Amulet plays with fairy tale archetypes and gender tropes, in a story where almost no one is as they first appear. The film begins as a character study of a former soldier from an unnamed war-torn European country living rough in England, and then segues into horror as he takes up a nun’s offer of lodging in a house along with a young woman and her violent sick mother, who lives in the attic, in return for his DIY skills.

For Garai, sitting down to write a horror film meant first solving what for her was the problem of the protagonist’s gender. “More often than not, the protagonist is female, and it’s the terror and extremity of feeling that she feels that, to some extent, the audience gets off on.” As an actress, she says, she has “struggled a lot with the idea of my own emotions being sold, essentially, like my own relationship with that, and I definitely didn’t want to see that on screen. So that meant a male protagonist.”
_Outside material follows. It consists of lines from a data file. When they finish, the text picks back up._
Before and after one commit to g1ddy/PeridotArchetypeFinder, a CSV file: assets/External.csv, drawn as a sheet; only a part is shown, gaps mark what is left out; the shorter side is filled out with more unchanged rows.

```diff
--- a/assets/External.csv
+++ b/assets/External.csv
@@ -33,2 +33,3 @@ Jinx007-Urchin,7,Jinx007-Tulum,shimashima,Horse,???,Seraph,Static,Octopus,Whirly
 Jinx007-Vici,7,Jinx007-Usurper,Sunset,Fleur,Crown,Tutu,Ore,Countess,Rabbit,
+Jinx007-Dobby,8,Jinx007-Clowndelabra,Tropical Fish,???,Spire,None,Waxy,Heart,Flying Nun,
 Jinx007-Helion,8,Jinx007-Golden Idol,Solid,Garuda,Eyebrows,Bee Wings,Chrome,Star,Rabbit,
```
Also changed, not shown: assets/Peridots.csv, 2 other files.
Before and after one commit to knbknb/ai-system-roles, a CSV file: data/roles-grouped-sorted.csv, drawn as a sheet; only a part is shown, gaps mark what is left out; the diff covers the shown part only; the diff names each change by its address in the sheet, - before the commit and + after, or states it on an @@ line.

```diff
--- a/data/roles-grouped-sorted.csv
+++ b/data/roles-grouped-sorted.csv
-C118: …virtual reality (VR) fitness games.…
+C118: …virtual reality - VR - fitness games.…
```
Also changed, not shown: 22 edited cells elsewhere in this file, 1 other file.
Garai toys with our traditional expectations of male-female roles in such tales by making things slippery. Birth is portrayed as brutal and bloody (“It was a difficult and transformative experience for me having children and to some extent my feelings around that definitely went into the script”), and plays a key role in the punishment of the monster. 

This all feels very cathartic, and it does not seem like a leap to connect some of the emotions in Amulet to Garai’s own uncomfortable encounter with a monster – she met Harvey Weinstein in a hotel room at the Savoy when she was 18. After this meeting, she believes he spplied pressure through other people to force her to lose weight while filming Dirty Dancing: Havana Nights, in order to “fit his expectations of what a movie star should look like”.

“I’m pretty angry about things to do with men and women and their relationships with each other,” says Garai, speaking generally, “and I think that it probably has something to do with the job that I’ve done, and the fact that in some ways I think I wasn’t greatly suited to it.”

When the “shit came, and it comes to everybody”, she would have been able to “make peace with it”, if she had pursued a life in acting rather than been “encouraged into it as a great job to do if you’re a woman and you’re creative.” Instead, Garai recalls, “I was like, ‘What’s this bullshit I have to put up with?’ So, I was much more taken aback and, yeah, angered.” 

She also feels guilty, she admits, “about the role that film and television plays in conforming people’s expectations of masculinity and femininity and policing the way that people think about men and women.” Amulet, then, “to some extent, is a completely cathartic exercise in revenge fantasy, where a terrible punishment is wreaked on somebody who presents as a saviour.”

Amulet is in cinemas now.